Class Description

Scrapbooking is the experience of pulling together disparate elements of your life and creating stories that could never otherwise exist. And yet scrapbooking in the physical medium still limits your creative scope to what exists in the real world. Digital scrapbooking removes that barrier. By mastering the practice of compositing your personal photos, you can build fantastical, entirely impossible scenes around your favorite subject material.

Join Tiffany Tillman-Emanuel for this intermediate-level class, and you’ll learn:

  • How to develop and digitally sketch a theme for the page.
  • How to find and gather complementary photos for the fantasy theme.
  • How to use graphic design principles to improve the overall aesthetic of the final page.

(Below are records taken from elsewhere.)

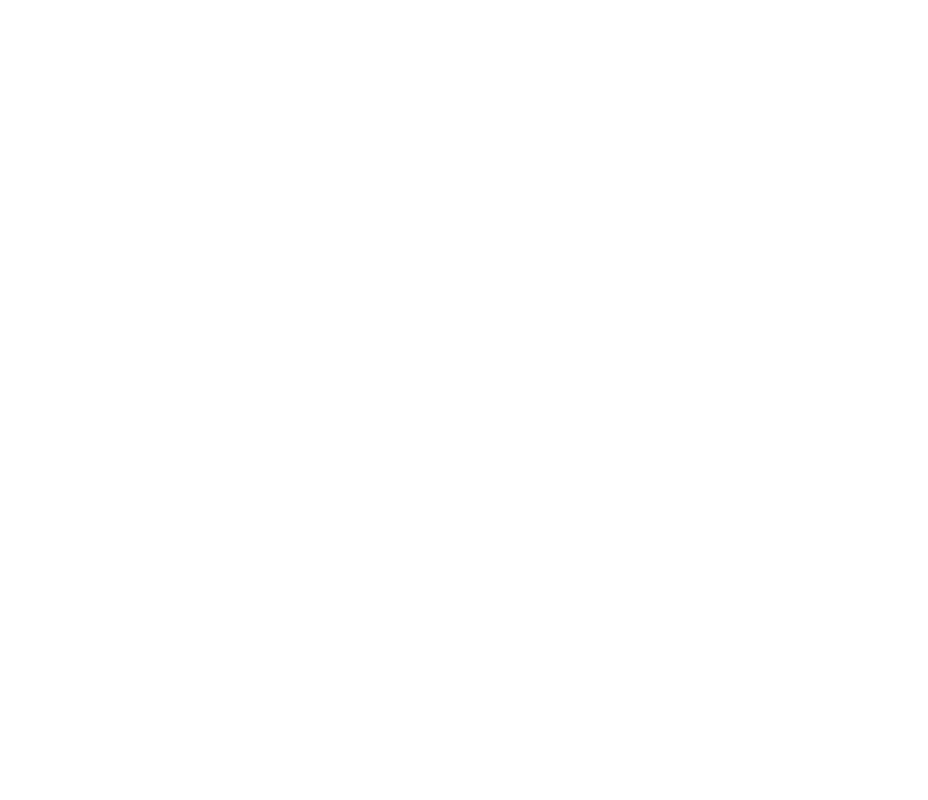
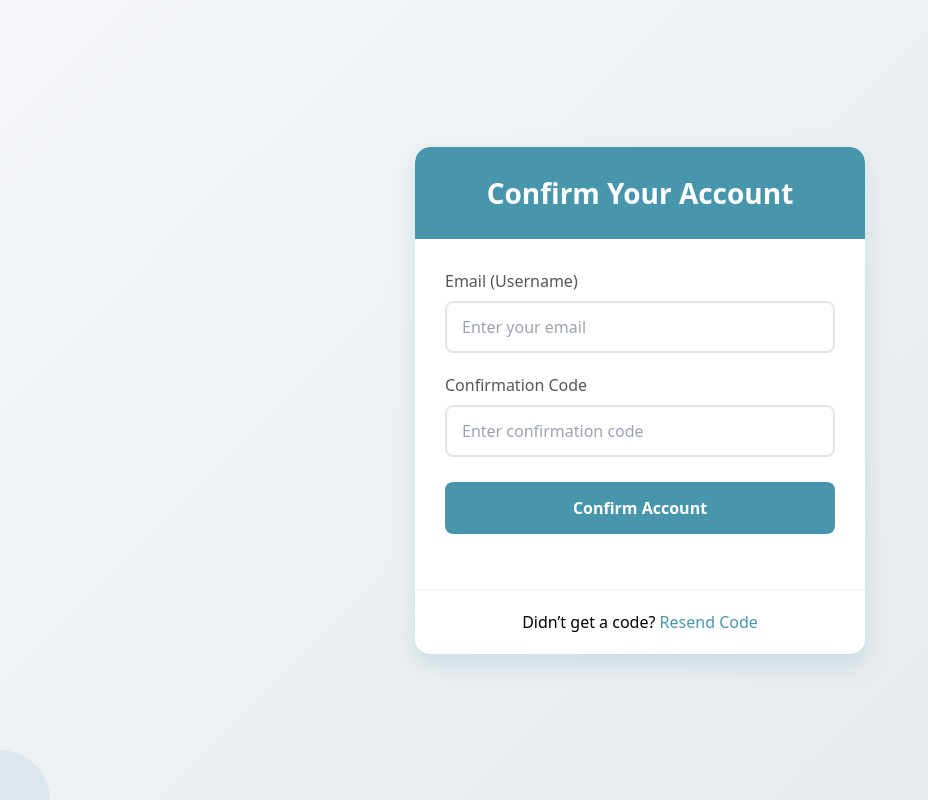
Before and after one commit to Lukkex/outsiders, a React (Create React App) app: page /confirm-signup in a window 1280 px wide. Before the commit this address had no page. Shown: the whole page, without its empty margins (0-928 px from the left). Built offline with nearby package versions, Linux system fonts and the light colour scheme; what aws-amplify would draw is missing.

Commit message:
fixed registration

```diff
--- a/src/App.js
+++ b/src/App.js
@@ -13,6 +13,7 @@
 import AccountInfo from './components/Pages/User/AccountInfo';
 import CustomLoginPage from './components/Pages/CustomLoginPage';
 import CustomRegistrationPage from './components/Pages/CustomRegistrationPage';
+import CustomSignUpConfirmation from './components/Pages/CustomSignUpConfirmation';
 import { Amplify } from 'aws-amplify';
 
 //import { withAuthenticator } from '@aws-amplify/ui-react';
@@ -40,6 +41,7 @@
             <Route path="/adminscheduling" element={<AdminScheduling />} />
             <Route path="/viewplayers" element={<ViewPlayers />} />
             <Route path="/accountinfo" element={<AccountInfo />} />
+            <Route path="/confirm-signup" element={<CustomSignUpConfirmation />} />
           </Routes>
         </Router>
   );
--- a/src/components/Pages/CustomRegistrationPage.js
+++ b/src/components/Pages/CustomRegistrationPage.js
@@ -1,51 +1,55 @@
-// src/components/Pages/CustomRegistrationPage.js
 import React, { useState } from 'react';
 import { useNavigate, Link } from 'react-router-dom';
-import '../Stylesheets/CustomLoginPage.css'; // Reusing the same CSS
-import { signUp } from '@aws-amplify/auth';
-
+import '../Stylesheets/CustomLoginPage.css';
+import { signUp } from 'aws-amplify/auth'; // ✅ Modular import!
 
 const CustomRegistrationPage = () => {
   const [email, setEmail] = useState('');
   const [password, setPassword] = useState('');
   const [confirmPassword, setConfirmPassword] = useState('');
-  const [given_name, setGivenName] = useState('');
-  const [family_name, setFamilyName] = useState('');
+  const [givenName, setGivenName] = useState('');
+  const [familyName, setFamilyName] = useState('');
   const [error, setError] = useState('');
   const navigate = useNavigate();
 
   const handleRegister = async (e) => {
     e.preventDefault();
 
-    // Validate passwords match
     if (password !== confirmPassword) {
       setError('Passwords do not match');
       return;
     }
 
     try {
-      // work pelase
-      console.log('Attempting registration with:', {
+      console.log('Registering user with:', {
+        username: email,
+        password,
         email,
-        given_name,
-        family_name
+        givenName,
+        familyName
       });
 
-      //debuggging
-      console.log('Password state:', password);
-
-      await signUp({
+      const { isSignUpComplete, userId, nextStep } = await signUp({
         username: email,
         password,
-        ttributes: {
-            email: email,
-            given_name: given_name,
-            family_name: family_name,
-          }
+        options: {
+          userAttributes: {
+            email,
+            given_name: givenName,
+            family_name: familyName
+            // You can add phone_number here if you want
+          },
+          autoSignIn: true
+        }
       });
 
-      console.log('Registration successful!');
-      navigate('/login'); // Redirect to login after successful registration
+      console.log('Signup result:', {
+        isSignUpComplete,
+        userId,
+        nextStep
+      });
+
+      navigate('/confirm-signup', { state: { username: email } });
     } catch (err) {
       console.error('Error registering:', err);
       setError(err.message || 'Failed to register');
@@ -63,13 +67,11 @@
           {error && <div className="error-message">{error}</div>}
 
           <div className="form-group">
-            <label htmlFor="given_name">Given Name</label>
+            <label htmlFor="givenName">Given Name</label>
             <input
-              id="given_name"
-              name="given_name"
+              id="givenName"
               type="text"
-              autoComplete="given-name"
-              value={given_name}
+              value={givenName}
               onChange={(e) => setGivenName(e.target.value)}
               placeholder="Enter your given name"
               required
@@ -78,13 +80,11 @@
           </div>
 
           <div className="form-group">
-            <label htmlFor="family_name">Family Name</label>
+            <label htmlFor="familyName">Family Name</label>
             <input
-              id="family_name"
-              name="family_name"
+              id="familyName"
               type="text"
-              autoComplete="family-name"
-              value={family_name}
+              value={familyName}
               onChange={(e) => setFamilyName(e.target.value)}
               placeholder="Enter your family name"
               required
@@ -96,9 +96,7 @@
             <label htmlFor="email">Email</label>
             <input
               id="email"
-              name="email"
               type="email"
-              autoComplete="email"
               value={email}
               onChange={(e) => setEmail(e.target.value)}
               placeholder="Enter your email"
@@ -111,9 +109,7 @@
             <label htmlFor="password">Password</label>
             <input
               id="password"
-              name="password"
               type="password"
-              autoComplete="new-password"
               value={password}
               onChange={(e) => setPassword(e.target.value)}
               placeholder="Enter your password"
@@ -126,9 +122,7 @@
             <label htmlFor="confirmPassword">Confirm Password</label>
             <input
               id="confirmPassword"
-              name="confirmPassword"
               type="password"
-              autoComplete="new-password"
               value={confirmPassword}
               onChange={(e) => setConfirmPassword(e.target.value)}
               placeholder="Confirm your password"
--- /dev/null
+++ b/src/components/Pages/CustomSignUpConfirmation.js
@@ -0,0 +1,111 @@
+import React, { useState, useEffect } from 'react';
+import { useNavigate, useLocation, Link } from 'react-router-dom'; // ✅ Added useLocation
+import '../Stylesheets/CustomLoginPage.css';
+import { confirmSignUp } from 'aws-amplify/auth'; // ✅ Modular import!
+
+const CustomSignUpConfirmation = () => {
+  const navigate = useNavigate();
+  const location = useLocation(); // ✅ Grab location
+
+  // Grab the username (email) from state when navigating
+  const prefilledUsername = location.state?.username || '';
+
+  const [username, setUsername] = useState(prefilledUsername);
+  const [confirmationCode, setConfirmationCode] = useState('');
+  const [error, setError] = useState('');
+  const [success, setSuccess] = useState('');
+
+  useEffect(() => {
+    // If prefilled username exists, set it
+    if (prefilledUsername) {
+      setUsername(prefilledUsername);
+    }
+  }, [prefilledUsername]);
+
+  const handleConfirmSignUp = async (e) => {
+    e.preventDefault();
+
+    if (!username) {
+      setError('Username is required to confirm sign up');
+      return;
+    }
+
+    try {
+      console.log('Confirming signup for:', username, confirmationCode);
+
+      const { isSignUpComplete, nextStep } = await confirmSignUp({
+        username,
+        confirmationCode
+      });
+
+      console.log('Confirmation result:', { isSignUpComplete, nextStep });
+
+      setSuccess('Account confirmed! You can now log in.');
+      setError('');
+
+      setTimeout(() => {
+        navigate('/login');
+      }, 2000);
+    } catch (error) {
+      console.error('Error confirming sign up:', error);
+      setError(error.message || 'Failed to confirm sign-up');
+    }
+  };
+
+  return (
+    <div className="custom-login-page">
+      <div className="login-card">
+        <div className="login-header">
+          <h2>Confirm Your Account</h2>
+        </div>
+
+        <form onSubmit={handleConfirmSignUp} className="login-form">
+          {error && <div className="error-message">{error}</div>}
+          {success && <div className="success-message">{success}</div>}
+
+          {!prefilledUsername && (
+            <div className="form-group">
+              <label htmlFor="username">Email (Username)</label>
+              <input
+                id="username"
+                type="email"
+                value={username}
+                onChange={(e) => setUsername(e.target.value)}
+                placeholder="Enter your email"
+                required
+                className="form-control"
+              />
+            </div>
+          )}
+
+          <div className="form-group">
+            <label htmlFor="confirmationCode">Confirmation Code</label>
+            <input
+              id="confirmationCode"
+              type="text"
+              value={confirmationCode}
+              onChange={(e) => setConfirmationCode(e.target.value)}
+              placeholder="Enter confirmation code"
+              required
+              className="form-control"
+            />
+          </div>
+
+          <div className="button-group">
+            <button type="submit" className="login-button">
+              Confirm Account
+            </button>
+          </div>
+        </form>
+
+        <div className="login-footer">
+          <p>
+            Didn’t get a code? <Link to="/resend-code">Resend Code</Link>
+          </p>
+        </div>
+      </div>
+    </div>
+  );
+};
+
+export default CustomSignUpConfirmation;
```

Fantasy composites are difficult digital effects to create, and require the confident use of a photo editor. Tiffany will walk you through implementing the right kinds of blend modes and adjustment layers for different compositing results. You’ll learn her tips and techniques for creating quality selections and extractions, and applying them to your composited photos. Add new dimensions to your scrapbooking practice. Transform the things you love, and send them into worlds that exist only in your imagination.

Purchase to get the in-depth Compositing for Digital Scrapbookers workbook. The workbook includes step-by-step instructions on digitizing media, altering elements in Photoshop, and so much more!



I was in Tiffany's Mixed Media class and was also lucky enough to be in this class. Tiffany is an AWESOME instructor and well organized. Her Mixed Media class was a great building block for this class. The class is well worth the money--well organized workbook and other great bonuses. If you want to take your scrapbooking to the next artistic level, I highly recommend Tiffany's two classes at CreativeLivel.

a Creativelive Student

Great course with easy to understand ways of blending more than one photo together for a great composite layout. Excellent materials and workbooks.. Thanks Tiffany for a wonderful class! - Christa (cfile)

E.L. Bl/Du

I think Tiffany is good at explaining it so those who arent pro photgraphers can start at the basics to learn photoshop. I really liked watching this even tho my vision is in another direction, I like how she explains how to get there in photoshop. She makes it not so scary to jump in. She is clever mom too, every parent wants their own kids to be a star and she surely did that. What a neat thing to "scrapbook" the photos. I liked learning adjustment layers, would like more in curves too. But great place to start out in ps. I recommend if your lost in PS.